By AVA TURNQUEST
Tribune Staff Reporter
THE Bahamas Crisis Centre yesterday criticised parliamentarians for making “a mockery of domestic violence” following comments by Leslie Miller in the House of Assembly.
In the absence of a unanimous rebuke from MPs of Mr Miller’s remarks in which he suggested he beat his girlfriend – comments he later said were in jest – the crisis centre charged that MPs have reaffirmed harmful abuse strereotypes.
The statement said: “The Bahamas Crisis Centre finds it very disturbing that members of parliament collectively made a mockery of domestic violence in the House of Assembly. Comments made by the Member of Parliament Leslie Miller about domestic violence were in very poor taste, and so were the actions of those members of parliament who found the comments amusing.
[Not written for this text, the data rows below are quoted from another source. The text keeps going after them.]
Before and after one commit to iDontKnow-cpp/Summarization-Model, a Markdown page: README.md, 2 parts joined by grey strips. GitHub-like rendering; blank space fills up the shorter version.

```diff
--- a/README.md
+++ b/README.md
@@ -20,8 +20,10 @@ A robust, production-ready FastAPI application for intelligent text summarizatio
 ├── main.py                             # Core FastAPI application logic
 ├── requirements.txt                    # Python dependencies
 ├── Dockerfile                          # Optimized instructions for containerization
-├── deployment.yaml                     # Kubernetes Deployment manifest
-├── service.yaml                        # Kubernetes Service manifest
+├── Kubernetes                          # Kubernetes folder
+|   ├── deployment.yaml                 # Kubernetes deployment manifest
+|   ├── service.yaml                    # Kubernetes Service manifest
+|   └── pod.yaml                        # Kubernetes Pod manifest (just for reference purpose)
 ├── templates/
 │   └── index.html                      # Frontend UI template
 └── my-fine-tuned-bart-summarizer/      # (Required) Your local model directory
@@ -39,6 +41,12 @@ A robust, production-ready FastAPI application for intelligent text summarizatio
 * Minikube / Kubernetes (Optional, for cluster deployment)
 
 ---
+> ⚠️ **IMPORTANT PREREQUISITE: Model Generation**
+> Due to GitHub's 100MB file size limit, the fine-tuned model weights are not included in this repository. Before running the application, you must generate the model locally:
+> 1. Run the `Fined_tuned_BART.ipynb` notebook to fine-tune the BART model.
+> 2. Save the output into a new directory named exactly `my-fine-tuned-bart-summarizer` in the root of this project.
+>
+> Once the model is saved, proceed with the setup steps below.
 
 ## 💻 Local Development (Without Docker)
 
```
“The actions of our leaders only served to reaffirm the dysfunctional thinking that women like abuse and like to be beaten. The fact that women sometimes stay in abusive relationships depends on a range of factors, including: fear, financial dependence, lack of self-worth, shame, traditional thinking, lack of support resources, and societal apathy. Added to this, the abuser often minimises the abuse to further confuse the victim.
“Research shows that women often leave and return to abusive relationships seven times before they leave for good. There is nothing funny about domestic violence and we as a society must create a supportive environment for women as they wade through the various issues that keep them trapped.”
Mr Miller, MP for Tall Pines, came under fire this week following the publication of his comments in the House of Assembly in a local daily.
At the time of his comments on February 20, Mr Miller said he was criticising the FNM for what he described as them not looking out for the best interests of fishermen while they were in government. He said he likened the previous Ingraham administration’s relationship with fishermen to a woman being abused.
He said: “That’s like beating your wife or your girlfriend every time you go home. You just beat her for looking at her. I love you. Boom, boom, boom. I had a girlfriend like that. When I didn’t beat her she used to tell me I ain’t love her no more cause I don’t hit her.
“But seriously I had one like that. I had one. She used to tell me...”
At that moment, House Speaker Dr Kendal Major interjected stating: “We know that you are joking with that.”
However, Mr Miller continued: “No I serious with that. I tell her I get tired man. My hands hurting a little bit, give me a break.
“I am telling you the truth. One thing I don’t do is lie.”
On Wednesday, however, he insisted that he had “never abused a woman in my entire life” and that his comments were spoken in “jest”.
The Crisis Centre statement called for a greater response to domestic violence as a community. It continued: “As a community, we need to be sensitized and educated about the dynamics of domestic abuse. It is our collective responsibility.
“Members of Parliament should have been unanimous in their rebuke. We need to empower women to reclaim their sense of personal power rather than blaming and ridiculing them. As a community we need to stand together on this matter.
“The actions of the members of parliament who found the comments humorous contradicts the government’s message that domestic violence is taken seriously in our country, we need a public commitment that they will lead by example and address the serious matter of domestic violence in a systematic and expeditious manner. This is of paramount importance.”
Yesterday, Minister of Social Services Melanie Griffin maintained that the government did not condone violence against women in any form.
“Hundreds of women in The Bahamas,” said Mrs Griffin, “face situations that cause serious distress, pain and frustrations to them and their children and households, generally. Since returning to office in May 2012, I have actively participated in many international and local meetings and conferences addressing the issue of violence against women and girls.
“Through the Bureau of Women’s Affairs, the Gender-Based Violence Task Force and partnerships with various governmental and non-governmental organizations, my Ministry continues to highlight this serious scourge in our communities providing public education and services. By mid-June, through the work of the Gender-based Violence Task Force and the results of a study being funded by UNWomen, we hope to have a strategic plan to strengthen the coordination of the various agencies that provide services to both victims and perpetrators and eventually to eradicate this ugly menace from our shores.”
Mrs Griffin added: “We must not be distracted and we must continue to work together to make our families strong, safe and free from all forms of violence.”